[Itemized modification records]
_ _ _ _ _
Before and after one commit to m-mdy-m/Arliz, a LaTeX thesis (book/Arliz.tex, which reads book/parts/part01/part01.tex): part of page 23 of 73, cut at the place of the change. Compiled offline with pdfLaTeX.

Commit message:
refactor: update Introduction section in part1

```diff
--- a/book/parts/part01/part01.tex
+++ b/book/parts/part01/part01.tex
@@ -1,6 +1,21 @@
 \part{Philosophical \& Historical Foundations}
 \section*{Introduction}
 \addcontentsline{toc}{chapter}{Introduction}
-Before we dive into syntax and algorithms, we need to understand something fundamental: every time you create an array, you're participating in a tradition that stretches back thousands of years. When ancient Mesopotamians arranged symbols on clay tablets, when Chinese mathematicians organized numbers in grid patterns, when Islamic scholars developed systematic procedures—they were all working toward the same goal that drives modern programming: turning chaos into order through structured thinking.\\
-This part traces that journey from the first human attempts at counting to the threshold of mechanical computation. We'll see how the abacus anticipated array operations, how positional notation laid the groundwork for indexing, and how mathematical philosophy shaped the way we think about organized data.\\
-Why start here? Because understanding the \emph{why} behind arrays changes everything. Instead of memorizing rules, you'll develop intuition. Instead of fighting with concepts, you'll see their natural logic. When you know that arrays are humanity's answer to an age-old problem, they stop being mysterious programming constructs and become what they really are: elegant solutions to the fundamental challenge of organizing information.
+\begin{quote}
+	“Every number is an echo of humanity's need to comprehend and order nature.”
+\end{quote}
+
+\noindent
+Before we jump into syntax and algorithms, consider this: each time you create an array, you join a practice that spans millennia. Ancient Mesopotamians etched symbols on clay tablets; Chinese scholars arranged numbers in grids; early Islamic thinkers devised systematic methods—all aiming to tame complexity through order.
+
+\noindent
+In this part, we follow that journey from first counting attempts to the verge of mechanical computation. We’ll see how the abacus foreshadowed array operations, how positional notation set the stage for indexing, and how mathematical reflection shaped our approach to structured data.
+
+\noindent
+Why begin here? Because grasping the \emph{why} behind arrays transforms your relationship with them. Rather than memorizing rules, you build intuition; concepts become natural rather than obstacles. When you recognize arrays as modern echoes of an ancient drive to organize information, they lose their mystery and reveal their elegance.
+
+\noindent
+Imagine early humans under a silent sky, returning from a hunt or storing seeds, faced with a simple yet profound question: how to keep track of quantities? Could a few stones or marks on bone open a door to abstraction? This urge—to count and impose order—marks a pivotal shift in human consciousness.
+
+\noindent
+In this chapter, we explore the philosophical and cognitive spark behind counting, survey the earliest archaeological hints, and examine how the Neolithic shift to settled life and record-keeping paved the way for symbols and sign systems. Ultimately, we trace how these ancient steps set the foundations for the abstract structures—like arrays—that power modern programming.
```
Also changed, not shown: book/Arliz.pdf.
_ _ _ _ _
▸ **Work to be completed**: Copy every record above exactly as it appears.

▸ **Solved exercise**:
Before and after one commit to m-mdy-m/Arliz, a LaTeX thesis (book/Arliz.tex, which reads book/parts/part01/part01.tex): part of page 23 of 73, cut at the place of the change. Compiled offline with pdfLaTeX.

Commit message:
refactor: update Introduction section in part1

```diff
--- a/book/parts/part01/part01.tex
+++ b/book/parts/part01/part01.tex
@@ -1,6 +1,21 @@
 \part{Philosophical \& Historical Foundations}
 \section*{Introduction}
 \addcontentsline{toc}{chapter}{Introduction}
-Before we dive into syntax and algorithms, we need to understand something fundamental: every time you create an array, you're participating in a tradition that stretches back thousands of years. When ancient Mesopotamians arranged symbols on clay tablets, when Chinese mathematicians organized numbers in grid patterns, when Islamic scholars developed systematic procedures—they were all working toward the same goal that drives modern programming: turning chaos into order through structured thinking.\\
-This part traces that journey from the first human attempts at counting to the threshold of mechanical computation. We'll see how the abacus anticipated array operations, how positional notation laid the groundwork for indexing, and how mathematical philosophy shaped the way we think about organized data.\\
-Why start here? Because understanding the \emph{why} behind arrays changes everything. Instead of memorizing rules, you'll develop intuition. Instead of fighting with concepts, you'll see their natural logic. When you know that arrays are humanity's answer to an age-old problem, they stop being mysterious programming constructs and become what they really are: elegant solutions to the fundamental challenge of organizing information.
+\begin{quote}
+	“Every number is an echo of humanity's need to comprehend and order nature.”
+\end{quote}
+
+\noindent
+Before we jump into syntax and algorithms, consider this: each time you create an array, you join a practice that spans millennia. Ancient Mesopotamians etched symbols on clay tablets; Chinese scholars arranged numbers in grids; early Islamic thinkers devised systematic methods—all aiming to tame complexity through order.
+
+\noindent
+In this part, we follow that journey from first counting attempts to the verge of mechanical computation. We’ll see how the abacus foreshadowed array operations, how positional notation set the stage for indexing, and how mathematical reflection shaped our approach to structured data.
+
+\noindent
+Why begin here? Because grasping the \emph{why} behind arrays transforms your relationship with them. Rather than memorizing rules, you build intuition; concepts become natural rather than obstacles. When you recognize arrays as modern echoes of an ancient drive to organize information, they lose their mystery and reveal their elegance.
+
+\noindent
+Imagine early humans under a silent sky, returning from a hunt or storing seeds, faced with a simple yet profound question: how to keep track of quantities? Could a few stones or marks on bone open a door to abstraction? This urge—to count and impose order—marks a pivotal shift in human consciousness.
+
+\noindent
+In this chapter, we explore the philosophical and cognitive spark behind counting, survey the earliest archaeological hints, and examine how the Neolithic shift to settled life and record-keeping paved the way for symbols and sign systems. Ultimately, we trace how these ancient steps set the foundations for the abstract structures—like arrays—that power modern programming.
```
Also changed, not shown: book/Arliz.pdf.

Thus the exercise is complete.